This tutorial case considers the problem of aerosol formation via nucleation and subsequent growth via condensation in a laminar flow diffusion chamber (LFDC). A simple cylindrical pipe geometry is considered into which a comparably hotvapor mixture flows. The walls of the pipe are kept at a lower temperature, thereby inducing a cooling of the vapor mixture, causing it to become super saturated further downstream and inducing the formation of nano-scale aerosol droplets via nucleation. Further into the pipe geometry these droplets growin size as more and more of the remaining vapor condenses onto the droplets that were formed. We consider flow of DBP in a LFDC and treat the solution as independent of the circumferential direction. This allows to simulate thenucleation problem in two computational dimensions, i.e., the radial coordinateand the longitudinal coordinate. This problem has been considered by various authors, employing a low-order moment approach for the aerosol size distribution. The use of the AeroSolved code allows to extend this study and consider a complete size distribution with a number of sections. In Figure 1 we sketched the geometry that will be considered and the boundary conditions.
The simulation of the problem employs the AeroSolved code, closely adopting the framework of the OpenFOAM platform. The user is required to provide an initial condition in a directory ‘0.org’, specify physical properties in the dictionary files in the ‘constant’ directory and specify aspects of the numerical method in the dictionary files in the 'system’ directory. The reader may observe the type of quantities and the format of their specification in the case files provided.
In order to simulate the transient behavior properly, a suitably small maximal time step should be specified and/or a suitably small diffusivity. To facilitate managing, setting up, running and evaluating a case, four shell scripts are provided. With ‘clean.sh’ one can restore a default setting,creating a similar point of reference for the simulations. Using ‘prep.sh’ the user can issue for a number of required preparations to be made, such as a computational grid and the decomposition of the problem for later parallel computing. The actual execution of a case then can be started by issuing the ‘run.sh’ script. Finally, gathering data in a manner suitable for further post-processing by the user is made easy using the ‘post.sh’ script in which the decomposed representation for parallel computing is used as basis to reconstruct the solution in thetotal domain, after which it could be sampled in specific ways for later evaluation. In the tutorial we use only ParaView for simple post-processing. The user may of course also exploit other methods of post-processing to study the results of a simulation. This aspect will not be elaborated on here. After running the case of the flow of a hot vapor mixture, a number of properties is available for further study. Before the actual simulation results are investigated it is worth checking the log files and make sure that the solution process has been executed properly.
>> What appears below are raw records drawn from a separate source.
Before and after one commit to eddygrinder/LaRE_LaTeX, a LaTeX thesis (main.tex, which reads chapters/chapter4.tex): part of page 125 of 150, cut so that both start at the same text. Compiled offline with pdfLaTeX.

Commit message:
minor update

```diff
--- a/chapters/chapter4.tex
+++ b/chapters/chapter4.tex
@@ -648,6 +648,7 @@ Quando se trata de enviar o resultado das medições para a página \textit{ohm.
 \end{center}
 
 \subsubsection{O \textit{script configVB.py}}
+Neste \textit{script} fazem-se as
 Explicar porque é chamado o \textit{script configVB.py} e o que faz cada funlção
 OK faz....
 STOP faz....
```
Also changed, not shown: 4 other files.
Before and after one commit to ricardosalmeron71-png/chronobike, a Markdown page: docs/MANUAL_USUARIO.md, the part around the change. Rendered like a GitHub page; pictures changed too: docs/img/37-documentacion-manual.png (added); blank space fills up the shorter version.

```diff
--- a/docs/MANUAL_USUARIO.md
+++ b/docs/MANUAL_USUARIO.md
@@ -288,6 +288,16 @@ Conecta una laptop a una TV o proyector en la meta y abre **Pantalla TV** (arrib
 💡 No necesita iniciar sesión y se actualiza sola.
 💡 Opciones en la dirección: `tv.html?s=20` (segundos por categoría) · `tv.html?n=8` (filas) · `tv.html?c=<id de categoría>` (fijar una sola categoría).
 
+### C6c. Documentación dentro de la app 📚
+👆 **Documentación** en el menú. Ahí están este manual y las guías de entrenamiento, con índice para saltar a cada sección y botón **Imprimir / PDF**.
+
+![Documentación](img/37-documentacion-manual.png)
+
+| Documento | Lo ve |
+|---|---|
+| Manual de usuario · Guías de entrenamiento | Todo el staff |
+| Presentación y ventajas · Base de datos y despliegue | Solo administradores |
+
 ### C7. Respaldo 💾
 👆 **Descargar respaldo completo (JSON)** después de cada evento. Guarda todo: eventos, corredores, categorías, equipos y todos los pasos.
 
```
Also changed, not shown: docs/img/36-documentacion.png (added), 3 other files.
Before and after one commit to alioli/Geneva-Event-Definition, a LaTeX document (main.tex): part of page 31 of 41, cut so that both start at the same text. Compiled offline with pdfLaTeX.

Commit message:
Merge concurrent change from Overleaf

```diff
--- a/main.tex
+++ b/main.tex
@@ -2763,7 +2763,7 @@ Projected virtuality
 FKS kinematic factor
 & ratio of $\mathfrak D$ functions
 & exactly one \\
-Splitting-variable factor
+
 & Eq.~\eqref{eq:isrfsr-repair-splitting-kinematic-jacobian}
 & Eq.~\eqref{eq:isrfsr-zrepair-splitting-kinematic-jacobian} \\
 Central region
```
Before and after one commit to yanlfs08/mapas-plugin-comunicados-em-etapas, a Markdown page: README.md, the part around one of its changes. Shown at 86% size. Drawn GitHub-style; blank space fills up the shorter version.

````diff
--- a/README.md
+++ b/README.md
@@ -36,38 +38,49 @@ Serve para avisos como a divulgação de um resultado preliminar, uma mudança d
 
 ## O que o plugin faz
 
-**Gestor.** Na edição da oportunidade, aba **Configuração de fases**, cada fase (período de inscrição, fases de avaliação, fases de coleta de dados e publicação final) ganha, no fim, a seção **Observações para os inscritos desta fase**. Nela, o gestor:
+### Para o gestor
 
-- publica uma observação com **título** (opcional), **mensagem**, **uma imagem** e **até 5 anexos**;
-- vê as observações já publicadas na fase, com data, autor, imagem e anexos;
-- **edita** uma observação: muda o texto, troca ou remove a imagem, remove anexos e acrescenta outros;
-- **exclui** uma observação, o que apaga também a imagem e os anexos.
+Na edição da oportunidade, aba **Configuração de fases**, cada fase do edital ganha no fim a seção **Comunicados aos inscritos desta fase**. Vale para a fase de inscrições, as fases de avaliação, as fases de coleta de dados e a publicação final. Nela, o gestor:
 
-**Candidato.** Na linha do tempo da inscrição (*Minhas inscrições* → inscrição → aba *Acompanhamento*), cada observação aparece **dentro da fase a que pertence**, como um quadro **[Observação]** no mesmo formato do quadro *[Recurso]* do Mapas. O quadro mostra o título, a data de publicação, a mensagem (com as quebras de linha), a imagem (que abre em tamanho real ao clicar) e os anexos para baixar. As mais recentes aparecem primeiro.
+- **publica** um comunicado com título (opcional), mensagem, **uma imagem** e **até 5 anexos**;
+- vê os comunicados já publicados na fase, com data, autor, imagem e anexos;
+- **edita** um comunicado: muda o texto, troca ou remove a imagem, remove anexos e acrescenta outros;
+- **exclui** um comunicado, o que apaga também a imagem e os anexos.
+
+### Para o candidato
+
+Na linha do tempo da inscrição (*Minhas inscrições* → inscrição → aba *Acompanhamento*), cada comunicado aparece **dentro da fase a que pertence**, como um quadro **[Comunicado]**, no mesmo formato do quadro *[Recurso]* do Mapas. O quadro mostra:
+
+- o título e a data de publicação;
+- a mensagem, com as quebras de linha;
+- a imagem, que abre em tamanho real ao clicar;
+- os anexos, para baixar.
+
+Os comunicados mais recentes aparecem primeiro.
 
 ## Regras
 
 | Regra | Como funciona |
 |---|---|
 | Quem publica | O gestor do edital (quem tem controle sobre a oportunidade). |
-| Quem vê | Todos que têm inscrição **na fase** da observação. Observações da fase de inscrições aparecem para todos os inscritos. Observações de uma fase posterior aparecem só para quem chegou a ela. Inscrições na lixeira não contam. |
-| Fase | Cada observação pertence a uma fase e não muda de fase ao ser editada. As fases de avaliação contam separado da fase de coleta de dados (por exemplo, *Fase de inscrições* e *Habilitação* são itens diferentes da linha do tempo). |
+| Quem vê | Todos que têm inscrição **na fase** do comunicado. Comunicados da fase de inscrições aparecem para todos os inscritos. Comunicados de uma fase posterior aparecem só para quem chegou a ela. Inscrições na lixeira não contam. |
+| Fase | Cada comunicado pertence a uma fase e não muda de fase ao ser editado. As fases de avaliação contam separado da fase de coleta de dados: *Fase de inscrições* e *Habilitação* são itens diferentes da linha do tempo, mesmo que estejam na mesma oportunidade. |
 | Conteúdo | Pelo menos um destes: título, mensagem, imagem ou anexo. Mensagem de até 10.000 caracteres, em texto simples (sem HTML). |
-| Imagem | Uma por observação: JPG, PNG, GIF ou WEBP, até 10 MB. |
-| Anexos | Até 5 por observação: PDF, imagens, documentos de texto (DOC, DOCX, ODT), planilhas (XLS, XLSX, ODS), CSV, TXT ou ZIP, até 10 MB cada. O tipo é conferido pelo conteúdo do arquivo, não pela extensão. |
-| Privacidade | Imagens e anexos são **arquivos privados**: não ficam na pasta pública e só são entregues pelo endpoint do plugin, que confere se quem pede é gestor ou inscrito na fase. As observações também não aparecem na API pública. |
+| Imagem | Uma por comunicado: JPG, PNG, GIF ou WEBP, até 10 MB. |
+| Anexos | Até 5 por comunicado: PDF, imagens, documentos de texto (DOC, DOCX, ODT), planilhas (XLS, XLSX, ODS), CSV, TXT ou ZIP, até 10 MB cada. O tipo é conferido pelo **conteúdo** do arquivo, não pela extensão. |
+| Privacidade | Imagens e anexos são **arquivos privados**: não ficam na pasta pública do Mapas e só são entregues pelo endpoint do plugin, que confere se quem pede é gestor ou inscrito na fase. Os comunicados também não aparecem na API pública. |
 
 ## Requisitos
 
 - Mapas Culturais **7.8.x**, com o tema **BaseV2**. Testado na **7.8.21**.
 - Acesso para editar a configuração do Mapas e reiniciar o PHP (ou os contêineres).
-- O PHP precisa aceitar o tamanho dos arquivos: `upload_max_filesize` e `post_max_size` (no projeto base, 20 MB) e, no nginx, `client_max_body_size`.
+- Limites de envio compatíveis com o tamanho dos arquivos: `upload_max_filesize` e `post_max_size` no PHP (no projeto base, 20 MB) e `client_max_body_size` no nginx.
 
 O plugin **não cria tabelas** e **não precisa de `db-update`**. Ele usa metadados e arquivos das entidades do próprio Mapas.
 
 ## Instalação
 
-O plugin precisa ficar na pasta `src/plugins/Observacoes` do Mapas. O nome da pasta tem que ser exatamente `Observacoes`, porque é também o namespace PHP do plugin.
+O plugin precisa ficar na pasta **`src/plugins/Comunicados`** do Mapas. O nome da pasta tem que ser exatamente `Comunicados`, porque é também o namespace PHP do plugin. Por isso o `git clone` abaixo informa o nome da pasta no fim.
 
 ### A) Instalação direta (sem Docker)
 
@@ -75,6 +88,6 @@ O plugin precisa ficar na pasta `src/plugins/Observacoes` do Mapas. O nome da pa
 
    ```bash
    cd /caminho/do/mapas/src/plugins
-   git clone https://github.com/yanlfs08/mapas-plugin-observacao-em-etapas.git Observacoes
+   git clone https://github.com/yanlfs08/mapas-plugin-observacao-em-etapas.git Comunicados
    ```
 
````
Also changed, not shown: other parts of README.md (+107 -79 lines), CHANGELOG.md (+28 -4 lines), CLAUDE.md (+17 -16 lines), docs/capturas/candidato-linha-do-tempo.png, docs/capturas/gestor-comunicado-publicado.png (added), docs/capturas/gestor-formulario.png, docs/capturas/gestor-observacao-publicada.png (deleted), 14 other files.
To illustrate some of the capabilities of the AeroSolved code we consider a few physical quantities as found on the selected simulation grid. The flow inside the LFDC quickly develops and yields a well-defined temperature front at which the high temperature flow entering from the left changes into a much lower temperature as is present in the rest of the domain. A few snapshots illustrating the early development of the temperature field are shown in Figure 2. This localized temperature front is crucial in relation to the rapid cooling of the hot vapor mixture and the formation of the liquid aerosol droplet content.
In Figure 3 the early development of the liquid DBP aerosol droplets is shown. After a short period of about 0.6 s, during which the temperature profile develops, we observe the formation of the first aerosol droplets near this temperature front. Downstream of this region the generated aerosol droplets grows in size and spread inside the domain, mainly downstream of the initial nucleation region. During the development of the DBP aerosol droplets, also the sizes of the droplets grow considerably due to condensation of DBP vapor onto the already formed droplets.